Records from a dataset
*** Begin section ***

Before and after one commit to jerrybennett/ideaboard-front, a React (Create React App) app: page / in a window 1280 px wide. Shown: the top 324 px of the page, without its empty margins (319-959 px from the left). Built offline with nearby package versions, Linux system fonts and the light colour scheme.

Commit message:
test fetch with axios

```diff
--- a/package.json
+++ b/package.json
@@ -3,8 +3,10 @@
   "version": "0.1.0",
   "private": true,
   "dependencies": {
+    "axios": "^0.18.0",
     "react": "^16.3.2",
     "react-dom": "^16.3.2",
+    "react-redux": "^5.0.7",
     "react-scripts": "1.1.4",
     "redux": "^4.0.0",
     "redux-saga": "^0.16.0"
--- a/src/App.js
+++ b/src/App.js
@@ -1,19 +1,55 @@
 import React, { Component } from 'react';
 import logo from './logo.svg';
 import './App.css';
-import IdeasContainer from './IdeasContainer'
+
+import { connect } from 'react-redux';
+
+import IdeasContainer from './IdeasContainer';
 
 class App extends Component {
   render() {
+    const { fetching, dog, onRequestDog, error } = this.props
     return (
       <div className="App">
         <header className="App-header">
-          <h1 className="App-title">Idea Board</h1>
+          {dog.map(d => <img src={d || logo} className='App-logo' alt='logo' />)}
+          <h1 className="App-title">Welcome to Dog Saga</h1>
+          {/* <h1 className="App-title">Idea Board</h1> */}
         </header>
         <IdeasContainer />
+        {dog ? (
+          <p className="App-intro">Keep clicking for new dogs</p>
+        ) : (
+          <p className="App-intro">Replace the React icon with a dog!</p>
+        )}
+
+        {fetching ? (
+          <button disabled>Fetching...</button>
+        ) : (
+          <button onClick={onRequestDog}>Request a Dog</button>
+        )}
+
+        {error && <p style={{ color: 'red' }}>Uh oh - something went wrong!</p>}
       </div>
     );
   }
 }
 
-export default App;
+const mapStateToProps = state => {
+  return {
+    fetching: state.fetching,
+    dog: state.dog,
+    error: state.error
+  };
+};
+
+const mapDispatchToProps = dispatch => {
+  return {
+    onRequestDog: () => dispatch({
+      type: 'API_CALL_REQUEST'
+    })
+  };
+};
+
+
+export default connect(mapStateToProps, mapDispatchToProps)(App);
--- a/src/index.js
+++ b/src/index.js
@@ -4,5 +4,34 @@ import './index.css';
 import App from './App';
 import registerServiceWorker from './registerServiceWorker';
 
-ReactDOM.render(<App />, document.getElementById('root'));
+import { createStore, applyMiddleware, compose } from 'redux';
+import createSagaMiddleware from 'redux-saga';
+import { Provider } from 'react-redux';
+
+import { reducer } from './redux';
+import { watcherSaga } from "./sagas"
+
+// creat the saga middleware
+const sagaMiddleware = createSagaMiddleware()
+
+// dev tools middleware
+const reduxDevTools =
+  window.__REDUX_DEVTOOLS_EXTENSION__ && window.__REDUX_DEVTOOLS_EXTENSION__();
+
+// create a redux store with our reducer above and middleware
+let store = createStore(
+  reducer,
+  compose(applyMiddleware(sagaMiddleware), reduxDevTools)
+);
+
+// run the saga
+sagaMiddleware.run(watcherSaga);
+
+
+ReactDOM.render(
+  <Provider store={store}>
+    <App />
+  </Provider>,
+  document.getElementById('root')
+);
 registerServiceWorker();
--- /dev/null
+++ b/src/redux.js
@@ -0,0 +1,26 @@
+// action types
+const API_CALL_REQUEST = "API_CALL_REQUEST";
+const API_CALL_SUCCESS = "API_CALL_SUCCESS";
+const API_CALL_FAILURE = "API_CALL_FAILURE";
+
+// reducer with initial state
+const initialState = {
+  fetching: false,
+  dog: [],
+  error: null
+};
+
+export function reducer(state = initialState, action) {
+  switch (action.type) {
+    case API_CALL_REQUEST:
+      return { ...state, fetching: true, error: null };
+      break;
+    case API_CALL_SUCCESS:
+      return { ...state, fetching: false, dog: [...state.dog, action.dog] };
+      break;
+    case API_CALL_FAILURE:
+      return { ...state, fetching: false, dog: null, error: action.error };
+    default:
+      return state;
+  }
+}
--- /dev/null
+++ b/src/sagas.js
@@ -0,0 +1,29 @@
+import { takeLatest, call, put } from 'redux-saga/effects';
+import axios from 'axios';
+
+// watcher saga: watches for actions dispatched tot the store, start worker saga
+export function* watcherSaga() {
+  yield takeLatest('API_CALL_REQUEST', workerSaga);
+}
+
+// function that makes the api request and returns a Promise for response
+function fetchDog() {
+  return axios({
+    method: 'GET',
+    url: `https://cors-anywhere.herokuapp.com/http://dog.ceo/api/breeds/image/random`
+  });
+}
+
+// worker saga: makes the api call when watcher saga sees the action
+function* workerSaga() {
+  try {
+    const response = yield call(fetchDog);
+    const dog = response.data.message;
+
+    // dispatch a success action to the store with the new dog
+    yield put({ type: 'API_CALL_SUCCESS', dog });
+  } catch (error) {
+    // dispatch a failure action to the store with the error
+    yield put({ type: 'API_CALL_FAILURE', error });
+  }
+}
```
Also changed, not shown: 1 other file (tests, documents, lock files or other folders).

*** End section ***

What to do: The data above should be copied out with complete accuracy.

Your solution:
Before and after one commit to jerrybennett/ideaboard-front, a React (Create React App) app: page / in a window 1280 px wide. Shown: the top 324 px of the page, without its empty margins (319-959 px from the left). Built offline with nearby package versions, Linux system fonts and the light colour scheme.

Commit message:
test fetch with axios

```diff
--- a/package.json
+++ b/package.json
@@ -3,8 +3,10 @@
   "version": "0.1.0",
   "private": true,
   "dependencies": {
+    "axios": "^0.18.0",
     "react": "^16.3.2",
     "react-dom": "^16.3.2",
+    "react-redux": "^5.0.7",
     "react-scripts": "1.1.4",
     "redux": "^4.0.0",
     "redux-saga": "^0.16.0"
--- a/src/App.js
+++ b/src/App.js
@@ -1,19 +1,55 @@
 import React, { Component } from 'react';
 import logo from './logo.svg';
 import './App.css';
-import IdeasContainer from './IdeasContainer'
+
+import { connect } from 'react-redux';
+
+import IdeasContainer from './IdeasContainer';
 
 class App extends Component {
   render() {
+    const { fetching, dog, onRequestDog, error } = this.props
     return (
       <div className="App">
         <header className="App-header">
-          <h1 className="App-title">Idea Board</h1>
+          {dog.map(d => <img src={d || logo} className='App-logo' alt='logo' />)}
+          <h1 className="App-title">Welcome to Dog Saga</h1>
+          {/* <h1 className="App-title">Idea Board</h1> */}
         </header>
         <IdeasContainer />
+        {dog ? (
+          <p className="App-intro">Keep clicking for new dogs</p>
+        ) : (
+          <p className="App-intro">Replace the React icon with a dog!</p>
+        )}
+
+        {fetching ? (
+          <button disabled>Fetching...</button>
+        ) : (
+          <button onClick={onRequestDog}>Request a Dog</button>
+        )}
+
+        {error && <p style={{ color: 'red' }}>Uh oh - something went wrong!</p>}
       </div>
     );
   }
 }
 
-export default App;
+const mapStateToProps = state => {
+  return {
+    fetching: state.fetching,
+    dog: state.dog,
+    error: state.error
+  };
+};
+
+const mapDispatchToProps = dispatch => {
+  return {
+    onRequestDog: () => dispatch({
+      type: 'API_CALL_REQUEST'
+    })
+  };
+};
+
+
+export default connect(mapStateToProps, mapDispatchToProps)(App);
--- a/src/index.js
+++ b/src/index.js
@@ -4,5 +4,34 @@ import './index.css';
 import App from './App';
 import registerServiceWorker from './registerServiceWorker';
 
-ReactDOM.render(<App />, document.getElementById('root'));
+import { createStore, applyMiddleware, compose } from 'redux';
+import createSagaMiddleware from 'redux-saga';
+import { Provider } from 'react-redux';
+
+import { reducer } from './redux';
+import { watcherSaga } from "./sagas"
+
+// creat the saga middleware
+const sagaMiddleware = createSagaMiddleware()
+
+// dev tools middleware
+const reduxDevTools =
+  window.__REDUX_DEVTOOLS_EXTENSION__ && window.__REDUX_DEVTOOLS_EXTENSION__();
+
+// create a redux store with our reducer above and middleware
+let store = createStore(
+  reducer,
+  compose(applyMiddleware(sagaMiddleware), reduxDevTools)
+);
+
+// run the saga
+sagaMiddleware.run(watcherSaga);
+
+
+ReactDOM.render(
+  <Provider store={store}>
+    <App />
+  </Provider>,
+  document.getElementById('root')
+);
 registerServiceWorker();
--- /dev/null
+++ b/src/redux.js
@@ -0,0 +1,26 @@
+// action types
+const API_CALL_REQUEST = "API_CALL_REQUEST";
+const API_CALL_SUCCESS = "API_CALL_SUCCESS";
+const API_CALL_FAILURE = "API_CALL_FAILURE";
+
+// reducer with initial state
+const initialState = {
+  fetching: false,
+  dog: [],
+  error: null
+};
+
+export function reducer(state = initialState, action) {
+  switch (action.type) {
+    case API_CALL_REQUEST:
+      return { ...state, fetching: true, error: null };
+      break;
+    case API_CALL_SUCCESS:
+      return { ...state, fetching: false, dog: [...state.dog, action.dog] };
+      break;
+    case API_CALL_FAILURE:
+      return { ...state, fetching: false, dog: null, error: action.error };
+    default:
+      return state;
+  }
+}
--- /dev/null
+++ b/src/sagas.js
@@ -0,0 +1,29 @@
+import { takeLatest, call, put } from 'redux-saga/effects';
+import axios from 'axios';
+
+// watcher saga: watches for actions dispatched tot the store, start worker saga
+export function* watcherSaga() {
+  yield takeLatest('API_CALL_REQUEST', workerSaga);
+}
+
+// function that makes the api request and returns a Promise for response
+function fetchDog() {
+  return axios({
+    method: 'GET',
+    url: `https://cors-anywhere.herokuapp.com/http://dog.ceo/api/breeds/image/random`
+  });
+}
+
+// worker saga: makes the api call when watcher saga sees the action
+function* workerSaga() {
+  try {
+    const response = yield call(fetchDog);
+    const dog = response.data.message;
+
+    // dispatch a success action to the store with the new dog
+    yield put({ type: 'API_CALL_SUCCESS', dog });
+  } catch (error) {
+    // dispatch a failure action to the store with the error
+    yield put({ type: 'API_CALL_FAILURE', error });
+  }
+}
```
Also changed, not shown: 1 other file (tests, documents, lock files or other folders).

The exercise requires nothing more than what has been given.